The Montol Festival is based on ancient Cornish Traditions
It is obvious that a great deal of time and effort is put into the Montol Festival and you could easily be forgiven for thinking that the people of Penzance had been celebrating this event for hundreds of years. Although it is an ancient festival, it has only recently been revived and celebrated.It is actually based on ancient Cornish traditions and the locals really have embraced everything about it, making this particular festival one which is planned and looked forward to throughout the year.
The Montol Festival runs for six days from Monday to Saturday during the third week in December. It is a fun arts and community festival celebrating the Winter solstice along with many Cornish traditions such as Mummers plays, a Ceilidh and Guise dancing when everyone wears a guise or mask.
It culminates on Montol Eve, December 21st, with two parade of lanterns, known as “Rivers of Fire” and beacons being lit all over the town. There is the ceremonial chalking and burning of the “Mock”, a Cornish Yule Log. A stick man is chalked on the log before it is set alight, as a symbolic end to the old season and the birth of the new. The evening ends with street dancing.
Rivers of Fire
The theme behind the Montol Festival is the death and the rebirth of the sun. People carrying lanterns converge at the highest point of the town which is an ancient fortress called Lescudjack Hill Fort. The Lord of Misrule proceeds to set the main beacon alight and after some brief celebrations all of the people make their way down the hill, thus giving the effect of ‘Rivers of Fire’.
Both locals and visitors to Penzance are invited to dress up for the event in masks and what is known as ‘mock posh’ clothing as detailed in the history books. The Montol Festival is quite spectacular and there is something about it all that gives it a lovely relaxed atmosphere. There is an excitement in the air which is hard to describe and it is not difficult to understand why the mere mention of Montol always brings a smile to the faces of the locals.
Torchlit Procession at the Montol Festival
It is sometimes the case that festivals such as this which are held up and down the country are very much regarded as being something for the locals.
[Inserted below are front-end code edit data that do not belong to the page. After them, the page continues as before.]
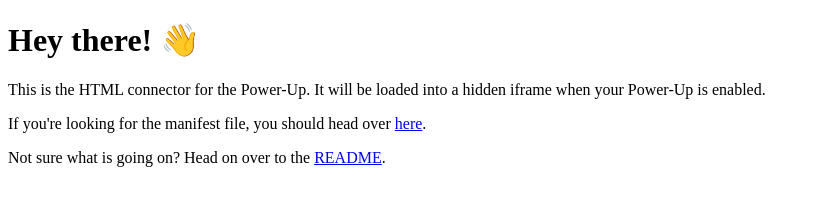
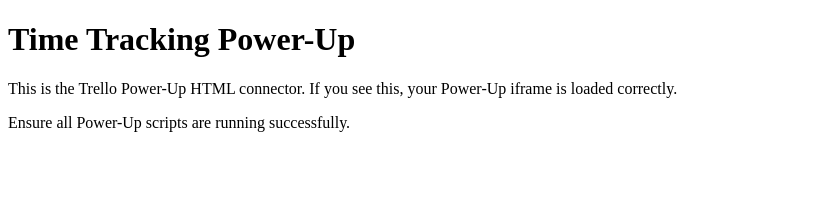
Before and after one commit to nvm-creativemisfits/TimeTracking, a website: page index.html in a window 1280 px wide. Shown: the whole page, without its empty margins (0-820 px from the left). Drawn offline with Linux system fonts and the light colour scheme; a script that the page names is missing.

Commit message:
Update index.html

```diff
--- a/index.html
+++ b/index.html
@@ -2,15 +2,18 @@
 <html>
   <head>
     <meta charset="utf-8">
+    <title>Trello Power-Up</title>
   </head>
   <body>
-    <h1>Hey there! 👋</h1>
+    <h1>Time Tracking Power-Up</h1>
 
-    <p>This is the HTML connector for the Power-Up. It will be loaded into a hidden iframe when your Power-Up is enabled.</p>
-    <p>If you're looking for the manifest file, you should head over <a href="./manifest.json">here</a>.</p>
-    <p>Not sure what is going on? Head on over to the <a href="https://github.com/trello/power-up-template/blob/gh-pages/README.md">README</a>.</p>
+    <p>This is the Trello Power-Up HTML connector. If you see this, your Power-Up iframe is loaded correctly.</p>
+    <p>Ensure all Power-Up scripts are running successfully.</p>
 
+    <!-- Trello Power-Up Library -->
     <script src="https://p.trellocdn.com/power-up.min.js"></script>
-    <script src="./js/client.js"></script>
+
+    <!-- Link to your client.js in the js folder -->
+    <script src="js/client.js"></script>
   </body>
 </html>
```
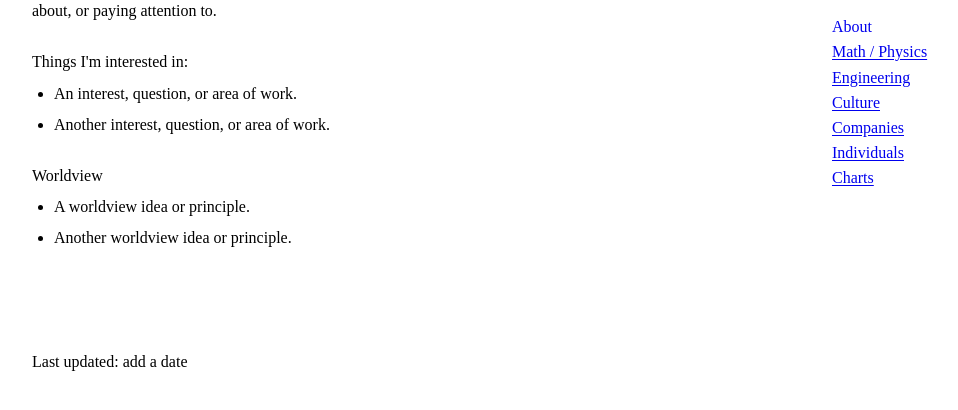
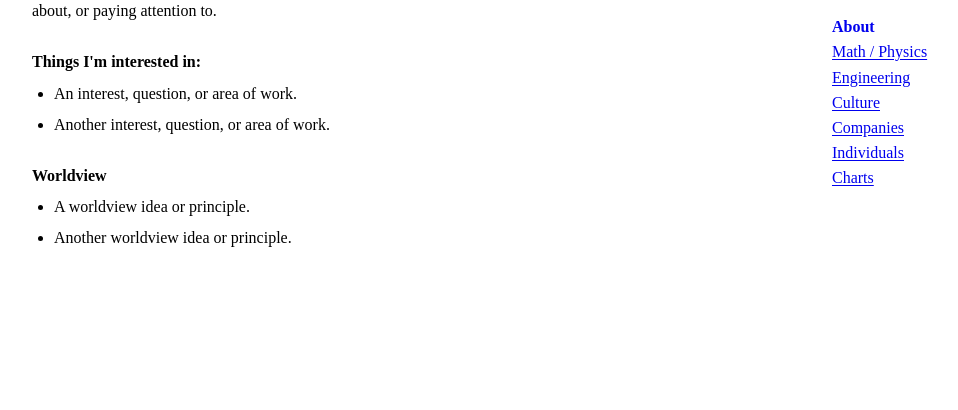
Before and after one commit to ChipNChamp/carson-pugh-site, a website: page about.html in a window 1280 px wide. Shown: the part 54-464 px from the top of the page, without its empty margins (118-1076 px from the left). Drawn offline with Linux system fonts and the light colour scheme.

Commit message:
style: emphasize selected pages and headers

```diff
--- a/about.html
+++ b/about.html
@@ -31,7 +31,6 @@
         <li class="placeholder">Another worldview idea or principle.</li>
       </ul>
     </main>
-    <footer class="site-footer">Last updated: <span class="placeholder">add a date</span></footer>
   </div>
 </body>
 </html>
--- a/styles.css
+++ b/styles.css
@@ -30,9 +30,9 @@ body {
 .site-nav { display: flex; flex-direction: column; gap: 2px; }
 .site-nav a, a { color: var(--link); text-decoration: underline; text-underline-offset: 2px; }
 .site-nav a { width: fit-content; }
-.site-nav a[aria-current="page"] { color: var(--link); text-decoration: none; }
+.site-nav a[aria-current="page"] { color: var(--link); font-weight: bold; text-decoration: none; }
 main { grid-column: 1; grid-row: 1; padding-top: 2px; }
-h1, h2, h3 { font-size: 16px; line-height: 1.45; font-weight: normal; margin: 0 0 16px; }
+h1, h2, h3 { font-size: 16px; line-height: 1.45; font-weight: bold; margin: 0 0 16px; }
 h2 { margin-top: 28px; margin-bottom: 8px; }
 h3 { margin-top: 24px; margin-bottom: 4px; }
 p { margin: 0 0 16px; }
```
Not here in Penzance though; everyone is made more than welcome, even more so if you make the effort to don a mask or dress up in some other way. It now attracts more and more people to attend the event from further afield.
Although the Montol Festival is centred around the evening events, the day actually starts off with a Farmer’s Market at St Johns Hall. Various other events go on throughout the day and if you are looking for an early night you will be disappointed as the main torch lit procession doesn’t start until 10:15pm and there is a lot of partying to take place after that. There is an earlier procession for families at 6pm.
The Montol Festival really is a wonderful event held just before Christmas. If you ever get the chance to attend, it is highly recommended as a chance to do something uniquely Cornish.
December is usually all about Christmas, so it’s fun to do something different. Do you know of any events such as this which celebrate cultural traditions which may otherwise die out? We’d love to hear about them!